WHAT THE EXERCISE ASKS:
If "Monitoreo" shows up in a line of the material, return that line.

* * * * *

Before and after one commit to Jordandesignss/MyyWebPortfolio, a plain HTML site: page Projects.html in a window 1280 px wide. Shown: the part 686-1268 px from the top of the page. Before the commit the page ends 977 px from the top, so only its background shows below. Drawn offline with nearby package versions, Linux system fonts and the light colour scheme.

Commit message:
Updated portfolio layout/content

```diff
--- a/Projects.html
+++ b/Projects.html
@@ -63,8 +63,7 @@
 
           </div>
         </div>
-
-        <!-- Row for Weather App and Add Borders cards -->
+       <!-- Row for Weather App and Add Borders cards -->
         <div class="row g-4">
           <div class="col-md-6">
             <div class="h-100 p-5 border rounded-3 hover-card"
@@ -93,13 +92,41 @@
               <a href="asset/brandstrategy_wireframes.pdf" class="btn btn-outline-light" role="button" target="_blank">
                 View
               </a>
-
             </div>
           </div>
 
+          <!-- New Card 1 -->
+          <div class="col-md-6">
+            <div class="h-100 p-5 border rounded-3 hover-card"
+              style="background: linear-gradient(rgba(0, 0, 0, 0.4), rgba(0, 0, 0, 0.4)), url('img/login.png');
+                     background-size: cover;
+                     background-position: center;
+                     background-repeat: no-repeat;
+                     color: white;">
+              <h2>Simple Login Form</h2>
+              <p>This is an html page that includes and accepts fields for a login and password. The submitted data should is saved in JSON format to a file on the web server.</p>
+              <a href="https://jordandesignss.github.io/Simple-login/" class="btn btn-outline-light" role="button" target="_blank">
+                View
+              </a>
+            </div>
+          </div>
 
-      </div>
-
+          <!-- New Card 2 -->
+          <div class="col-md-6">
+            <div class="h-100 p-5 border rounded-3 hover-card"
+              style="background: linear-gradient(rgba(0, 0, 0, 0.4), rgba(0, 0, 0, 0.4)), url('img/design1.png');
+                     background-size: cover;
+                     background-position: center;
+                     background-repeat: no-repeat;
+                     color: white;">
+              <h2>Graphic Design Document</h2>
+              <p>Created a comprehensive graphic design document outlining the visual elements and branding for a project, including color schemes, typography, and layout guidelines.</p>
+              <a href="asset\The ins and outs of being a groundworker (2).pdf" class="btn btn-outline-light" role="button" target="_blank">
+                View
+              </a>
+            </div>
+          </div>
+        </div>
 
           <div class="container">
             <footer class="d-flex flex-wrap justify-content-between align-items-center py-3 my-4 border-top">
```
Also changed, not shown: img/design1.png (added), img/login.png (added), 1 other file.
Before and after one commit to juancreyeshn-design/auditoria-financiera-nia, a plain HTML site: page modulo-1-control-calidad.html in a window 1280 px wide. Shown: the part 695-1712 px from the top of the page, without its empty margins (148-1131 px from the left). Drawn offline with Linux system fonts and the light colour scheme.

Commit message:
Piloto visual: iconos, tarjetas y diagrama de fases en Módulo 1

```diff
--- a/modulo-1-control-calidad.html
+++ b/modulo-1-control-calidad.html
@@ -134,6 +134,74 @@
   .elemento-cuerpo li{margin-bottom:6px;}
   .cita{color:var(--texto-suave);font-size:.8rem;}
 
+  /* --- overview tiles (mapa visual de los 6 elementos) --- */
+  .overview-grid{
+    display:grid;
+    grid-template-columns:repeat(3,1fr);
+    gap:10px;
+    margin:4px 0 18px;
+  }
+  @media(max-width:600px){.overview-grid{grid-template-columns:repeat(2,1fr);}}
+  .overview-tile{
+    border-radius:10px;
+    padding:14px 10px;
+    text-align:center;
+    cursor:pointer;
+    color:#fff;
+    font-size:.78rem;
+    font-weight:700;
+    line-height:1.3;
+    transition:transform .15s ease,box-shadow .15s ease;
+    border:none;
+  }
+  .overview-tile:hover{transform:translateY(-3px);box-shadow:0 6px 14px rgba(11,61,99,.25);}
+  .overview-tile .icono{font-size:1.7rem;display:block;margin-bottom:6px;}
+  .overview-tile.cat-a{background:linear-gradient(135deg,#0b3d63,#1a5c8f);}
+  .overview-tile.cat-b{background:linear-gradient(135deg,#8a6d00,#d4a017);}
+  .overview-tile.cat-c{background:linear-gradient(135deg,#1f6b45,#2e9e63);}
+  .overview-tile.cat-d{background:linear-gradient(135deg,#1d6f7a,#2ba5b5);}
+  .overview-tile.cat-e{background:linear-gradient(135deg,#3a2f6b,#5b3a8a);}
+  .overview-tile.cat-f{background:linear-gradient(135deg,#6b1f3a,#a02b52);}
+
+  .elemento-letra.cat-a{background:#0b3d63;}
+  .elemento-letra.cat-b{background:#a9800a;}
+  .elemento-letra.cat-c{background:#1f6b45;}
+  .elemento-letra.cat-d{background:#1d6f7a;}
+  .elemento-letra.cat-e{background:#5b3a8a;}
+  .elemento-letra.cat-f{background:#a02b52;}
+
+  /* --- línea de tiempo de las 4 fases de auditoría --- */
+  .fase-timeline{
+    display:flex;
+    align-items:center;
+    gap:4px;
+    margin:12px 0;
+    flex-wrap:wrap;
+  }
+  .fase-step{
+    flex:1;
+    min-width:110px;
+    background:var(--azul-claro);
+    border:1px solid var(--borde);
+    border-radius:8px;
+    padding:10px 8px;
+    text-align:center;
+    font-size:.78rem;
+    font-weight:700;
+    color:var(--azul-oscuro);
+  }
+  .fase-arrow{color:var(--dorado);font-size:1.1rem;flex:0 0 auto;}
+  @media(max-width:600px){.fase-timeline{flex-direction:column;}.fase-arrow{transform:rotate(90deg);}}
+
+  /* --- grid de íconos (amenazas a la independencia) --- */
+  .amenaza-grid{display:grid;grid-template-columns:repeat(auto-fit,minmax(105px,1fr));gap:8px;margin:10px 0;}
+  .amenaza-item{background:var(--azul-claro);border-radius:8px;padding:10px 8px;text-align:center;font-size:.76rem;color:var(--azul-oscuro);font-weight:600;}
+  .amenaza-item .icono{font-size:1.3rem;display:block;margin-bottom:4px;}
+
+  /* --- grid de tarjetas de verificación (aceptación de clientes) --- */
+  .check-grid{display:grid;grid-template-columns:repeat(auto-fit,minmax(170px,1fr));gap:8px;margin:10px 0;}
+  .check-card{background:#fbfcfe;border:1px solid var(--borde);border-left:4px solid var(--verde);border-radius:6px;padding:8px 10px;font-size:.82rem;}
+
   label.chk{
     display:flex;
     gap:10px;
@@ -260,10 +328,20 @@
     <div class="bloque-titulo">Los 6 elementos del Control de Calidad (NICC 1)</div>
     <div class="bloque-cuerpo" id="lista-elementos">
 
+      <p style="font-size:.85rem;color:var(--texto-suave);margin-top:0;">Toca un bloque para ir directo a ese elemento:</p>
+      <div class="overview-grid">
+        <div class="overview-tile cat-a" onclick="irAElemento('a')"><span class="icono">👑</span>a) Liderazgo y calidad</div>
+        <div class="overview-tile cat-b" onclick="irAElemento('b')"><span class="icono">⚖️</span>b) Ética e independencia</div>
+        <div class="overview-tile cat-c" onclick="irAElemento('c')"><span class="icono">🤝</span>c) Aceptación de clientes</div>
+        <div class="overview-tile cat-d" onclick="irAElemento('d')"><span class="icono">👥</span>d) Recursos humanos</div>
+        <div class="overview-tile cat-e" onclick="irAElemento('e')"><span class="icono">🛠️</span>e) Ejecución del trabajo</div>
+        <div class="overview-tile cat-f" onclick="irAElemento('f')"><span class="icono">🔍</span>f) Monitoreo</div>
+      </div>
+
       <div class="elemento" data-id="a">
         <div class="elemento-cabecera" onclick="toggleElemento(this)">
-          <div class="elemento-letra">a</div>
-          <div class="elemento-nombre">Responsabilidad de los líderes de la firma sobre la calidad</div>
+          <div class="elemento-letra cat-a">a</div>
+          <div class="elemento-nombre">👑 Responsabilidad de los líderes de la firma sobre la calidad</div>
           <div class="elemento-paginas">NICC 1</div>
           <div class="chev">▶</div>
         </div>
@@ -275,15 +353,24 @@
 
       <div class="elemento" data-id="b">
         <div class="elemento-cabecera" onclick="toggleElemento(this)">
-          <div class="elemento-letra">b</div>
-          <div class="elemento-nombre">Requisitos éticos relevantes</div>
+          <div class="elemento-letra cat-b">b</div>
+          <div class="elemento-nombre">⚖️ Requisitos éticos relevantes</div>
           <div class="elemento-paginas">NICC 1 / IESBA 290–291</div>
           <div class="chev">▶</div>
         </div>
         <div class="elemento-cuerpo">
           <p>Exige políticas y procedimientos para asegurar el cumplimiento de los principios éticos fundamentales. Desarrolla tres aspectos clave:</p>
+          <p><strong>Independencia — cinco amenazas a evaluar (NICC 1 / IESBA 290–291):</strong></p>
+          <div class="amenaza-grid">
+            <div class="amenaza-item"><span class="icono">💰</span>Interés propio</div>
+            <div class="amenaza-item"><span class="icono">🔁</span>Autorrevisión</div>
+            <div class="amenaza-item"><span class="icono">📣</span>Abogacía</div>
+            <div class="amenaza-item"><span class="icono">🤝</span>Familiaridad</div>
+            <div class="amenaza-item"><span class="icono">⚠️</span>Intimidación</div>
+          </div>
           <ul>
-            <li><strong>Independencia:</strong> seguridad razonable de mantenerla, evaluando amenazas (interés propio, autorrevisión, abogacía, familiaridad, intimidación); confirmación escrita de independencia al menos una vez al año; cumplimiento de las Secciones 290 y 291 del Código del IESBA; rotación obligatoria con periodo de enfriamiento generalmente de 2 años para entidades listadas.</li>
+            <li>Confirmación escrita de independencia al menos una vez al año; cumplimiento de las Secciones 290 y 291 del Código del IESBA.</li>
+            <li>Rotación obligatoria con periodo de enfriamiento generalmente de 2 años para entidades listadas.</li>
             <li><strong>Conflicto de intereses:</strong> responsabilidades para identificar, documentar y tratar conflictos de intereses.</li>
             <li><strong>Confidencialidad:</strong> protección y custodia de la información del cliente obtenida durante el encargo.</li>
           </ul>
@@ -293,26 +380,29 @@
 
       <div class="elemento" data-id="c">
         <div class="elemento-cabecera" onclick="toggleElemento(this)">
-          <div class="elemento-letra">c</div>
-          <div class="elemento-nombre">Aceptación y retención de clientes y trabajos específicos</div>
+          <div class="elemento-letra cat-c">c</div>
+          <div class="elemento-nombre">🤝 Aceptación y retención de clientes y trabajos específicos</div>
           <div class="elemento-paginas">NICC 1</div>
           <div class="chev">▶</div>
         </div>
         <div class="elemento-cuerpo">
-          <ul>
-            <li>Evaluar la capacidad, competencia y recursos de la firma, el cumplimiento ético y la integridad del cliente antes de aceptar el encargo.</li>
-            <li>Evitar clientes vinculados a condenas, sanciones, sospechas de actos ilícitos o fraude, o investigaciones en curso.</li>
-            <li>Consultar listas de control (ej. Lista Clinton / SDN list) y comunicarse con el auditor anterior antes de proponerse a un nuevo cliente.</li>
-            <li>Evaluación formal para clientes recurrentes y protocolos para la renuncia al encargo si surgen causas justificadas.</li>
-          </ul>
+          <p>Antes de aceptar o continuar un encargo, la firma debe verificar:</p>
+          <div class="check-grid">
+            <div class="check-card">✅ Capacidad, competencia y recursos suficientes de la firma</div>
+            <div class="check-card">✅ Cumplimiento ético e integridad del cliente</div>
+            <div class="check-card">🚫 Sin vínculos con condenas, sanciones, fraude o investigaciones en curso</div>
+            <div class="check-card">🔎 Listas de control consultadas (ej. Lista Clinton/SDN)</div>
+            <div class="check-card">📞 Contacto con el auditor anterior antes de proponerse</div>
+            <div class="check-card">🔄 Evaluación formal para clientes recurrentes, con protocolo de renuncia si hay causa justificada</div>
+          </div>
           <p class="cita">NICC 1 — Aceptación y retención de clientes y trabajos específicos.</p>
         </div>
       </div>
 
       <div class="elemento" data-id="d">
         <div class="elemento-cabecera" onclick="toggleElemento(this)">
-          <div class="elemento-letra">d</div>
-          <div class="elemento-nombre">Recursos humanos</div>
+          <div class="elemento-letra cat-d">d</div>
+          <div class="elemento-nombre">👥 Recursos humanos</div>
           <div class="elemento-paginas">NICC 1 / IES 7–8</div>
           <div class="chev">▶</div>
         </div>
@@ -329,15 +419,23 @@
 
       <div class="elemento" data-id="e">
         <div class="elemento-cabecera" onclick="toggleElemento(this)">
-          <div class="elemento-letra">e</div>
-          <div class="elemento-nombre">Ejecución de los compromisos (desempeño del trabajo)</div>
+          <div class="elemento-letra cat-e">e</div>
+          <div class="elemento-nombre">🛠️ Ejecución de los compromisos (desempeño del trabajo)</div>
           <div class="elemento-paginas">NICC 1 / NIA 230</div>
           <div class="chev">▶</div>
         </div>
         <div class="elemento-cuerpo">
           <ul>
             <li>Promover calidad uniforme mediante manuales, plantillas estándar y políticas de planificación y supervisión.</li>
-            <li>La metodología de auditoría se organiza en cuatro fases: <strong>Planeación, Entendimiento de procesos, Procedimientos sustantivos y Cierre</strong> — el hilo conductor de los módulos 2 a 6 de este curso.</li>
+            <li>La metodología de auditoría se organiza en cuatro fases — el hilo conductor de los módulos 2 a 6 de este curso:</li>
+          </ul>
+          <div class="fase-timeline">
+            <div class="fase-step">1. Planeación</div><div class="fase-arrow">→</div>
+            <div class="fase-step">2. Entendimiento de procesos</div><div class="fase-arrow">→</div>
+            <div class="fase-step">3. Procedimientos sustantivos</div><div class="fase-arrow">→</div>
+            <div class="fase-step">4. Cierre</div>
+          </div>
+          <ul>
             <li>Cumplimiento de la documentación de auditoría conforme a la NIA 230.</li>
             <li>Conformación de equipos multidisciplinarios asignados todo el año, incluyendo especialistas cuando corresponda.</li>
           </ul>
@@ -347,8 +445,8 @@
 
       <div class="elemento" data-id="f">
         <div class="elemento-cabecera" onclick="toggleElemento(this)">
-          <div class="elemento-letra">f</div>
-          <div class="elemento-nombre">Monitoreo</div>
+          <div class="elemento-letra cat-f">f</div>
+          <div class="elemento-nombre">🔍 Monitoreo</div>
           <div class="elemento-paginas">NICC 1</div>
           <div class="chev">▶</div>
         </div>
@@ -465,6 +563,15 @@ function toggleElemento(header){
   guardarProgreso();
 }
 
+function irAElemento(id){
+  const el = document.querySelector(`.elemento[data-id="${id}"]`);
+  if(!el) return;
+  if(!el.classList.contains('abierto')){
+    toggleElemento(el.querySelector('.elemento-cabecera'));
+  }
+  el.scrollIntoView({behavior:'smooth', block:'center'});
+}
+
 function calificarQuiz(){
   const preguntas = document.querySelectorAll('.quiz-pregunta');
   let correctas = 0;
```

* * * * *

THE COMPLETED TASK:
+        <div class="overview-tile cat-f" onclick="irAElemento('f')"><span class="icono">🔍</span>f) Monitoreo</div>
-          <div class="elemento-nombre">Monitoreo</div>
+          <div class="elemento-nombre">🔍 Monitoreo</div>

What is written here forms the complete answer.